Monday marked the first day of classes for Dominican students and a special day for the first nursing students the school has seen. Through generous donations from Westlake hospital, Dominican renovated the fourth floor of Parmer Hall to create a state-of-the-art nursing lab, where 20 students will work their way toward B.S.N. degrees.
Twenty percent of the new students are men, which is an impressive statistic for Dominican and for the nursing field.
Students gain admission into the nursing program during their junior or senior year. They must have a 2.75 GPA and score well on a basic skills test.

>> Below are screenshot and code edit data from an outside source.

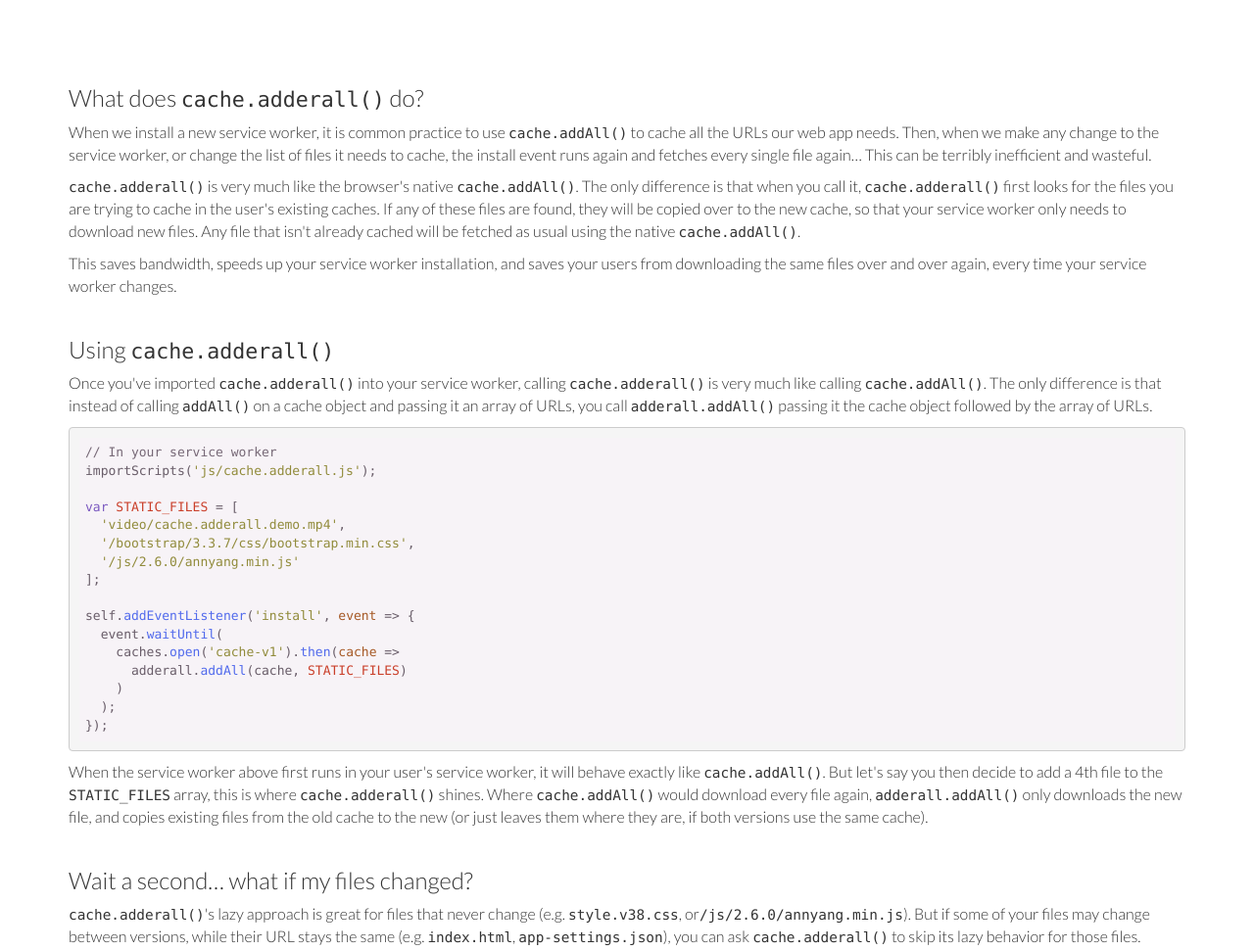
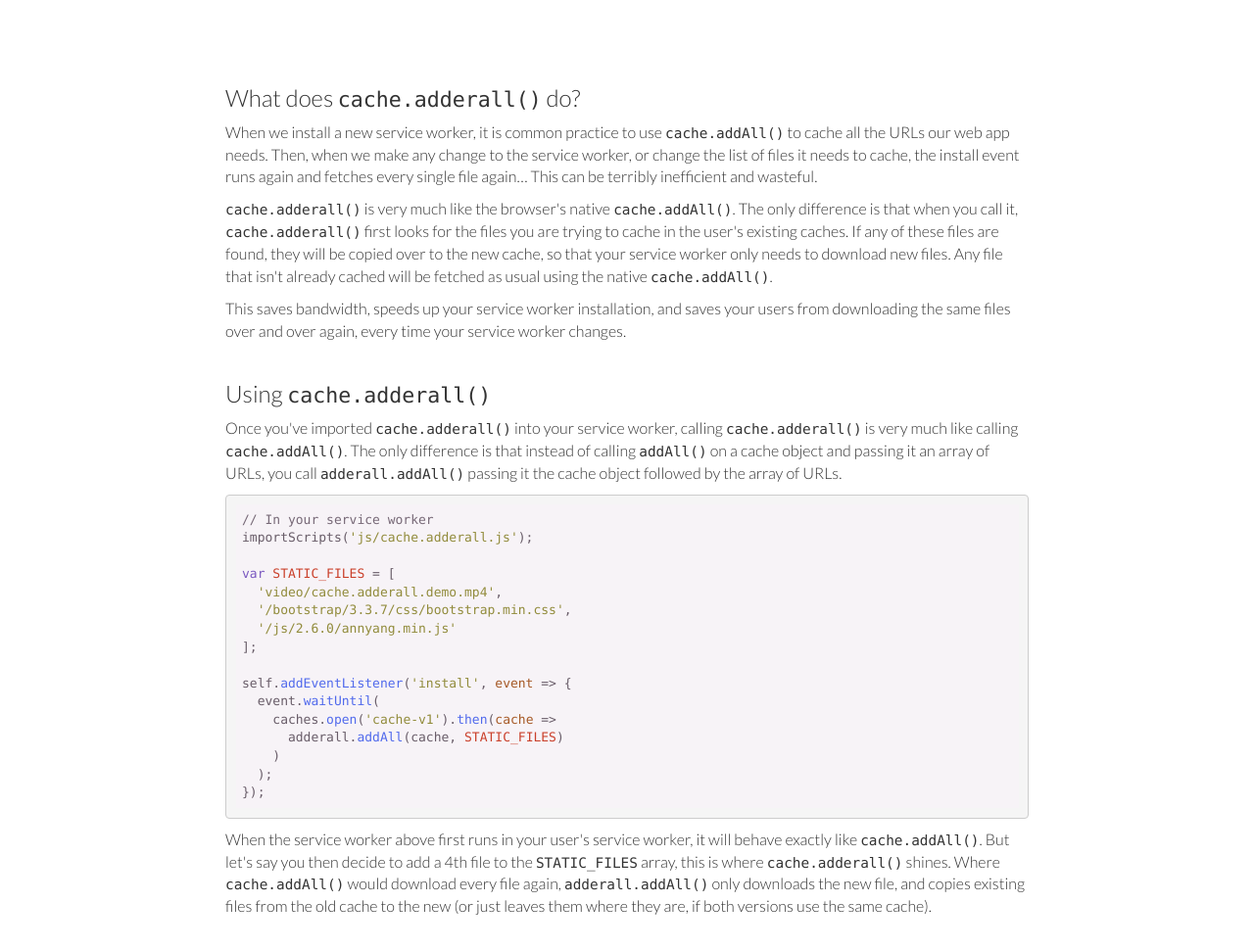
Before and after one commit to TalAter/cache.adderall, a website: page demo/index.html in a window 1280 px wide. Shown: the part 1165-2136 px from the top of the page at 98% size. Drawn offline with nearby package versions, Linux system fonts and the light colour scheme.

Commit message:
Homepage: Made central text area narrower

```diff
--- a/demo/index.html
+++ b/demo/index.html
@@ -39,7 +39,8 @@
       </div>
     </div>
   </div>
-  <div class="container">
+
+  <div class="container narrower">
     <div class="row">
       <div class="col-md-12">
         <h3>What does <code>cache.adderall()</code> do?</h3>
```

Director Debra Gurney, EdD, RN, proudly announced that the incoming class has a cumulative GPA of 3.34 and a 72 average on the TEASE skills test–a “really good” score.
The nursing program is composed of 13 courses, 8 of which have a clinical component. Students will complete 814 contact hours at sites across the Chicagoland area, including Rush Oak Park Hospital and West Suburban Medical Center.
Perhaps the most exciting part of the program is the state-of-the-art Laerdal clinical simulation mannequins. The lab has four lifelike, high-functioning mannequins that can be programed for almost any condition. They can sweat, bleed, turn blue, and even die. One mannequin can give birth, complete with fluids. “The mother is quite messy,” explained Maureen Emlund, MSN, RN, clinical simulation manager.
Students can program the mannequins during open hours in the lab if they need more practice on a particular scenario.
All simulations are videotaped so students can discuss the simulation after it has finished. This process helps students celebrate the things they did right, note things they would have done differently, and gives them a boost of confidence, Emlund explained.
Documentation is an important part of the program. Students will gain real-life experience with electronic medical records by entering notes, medicinal dosages and procedures into the lab’s mobile laptops.
Dominican’s nursing program is unique due the amount of hands-on experience it offers. “Students are in [the lab] every day,” Emlund said. Another unique factor is Dominican’s liberal arts curriculum, which shapes students who have a broad range of knowledge and abilities. Gurney said the nursing program focuses on holistic, whole-person treatment. In addition, the new nursing faculty has an impressive amount of experience. Emlund has been a pediatric nurse for 15 years; Gurney was on an administrator and faculty member at Rockford University, City Colleges of Chicago, St. Anthony Medical Center and Rush Oak Park Hospital.
A nursing program is ideal for Dominican, given our emphasis on caring and compassion. Gurney said, “Nursing really speaks to Dominican’s vision.”
Gurney said President Donna Carroll’s vision is to expand Dominican’s health care programs. Gurney said her next task is to offer a master’s degree in nursing so students can become nurse practitioners.
Gurney has high hopes for the nursing program’s future. Incoming freshmen selected nursing as their number one desired major.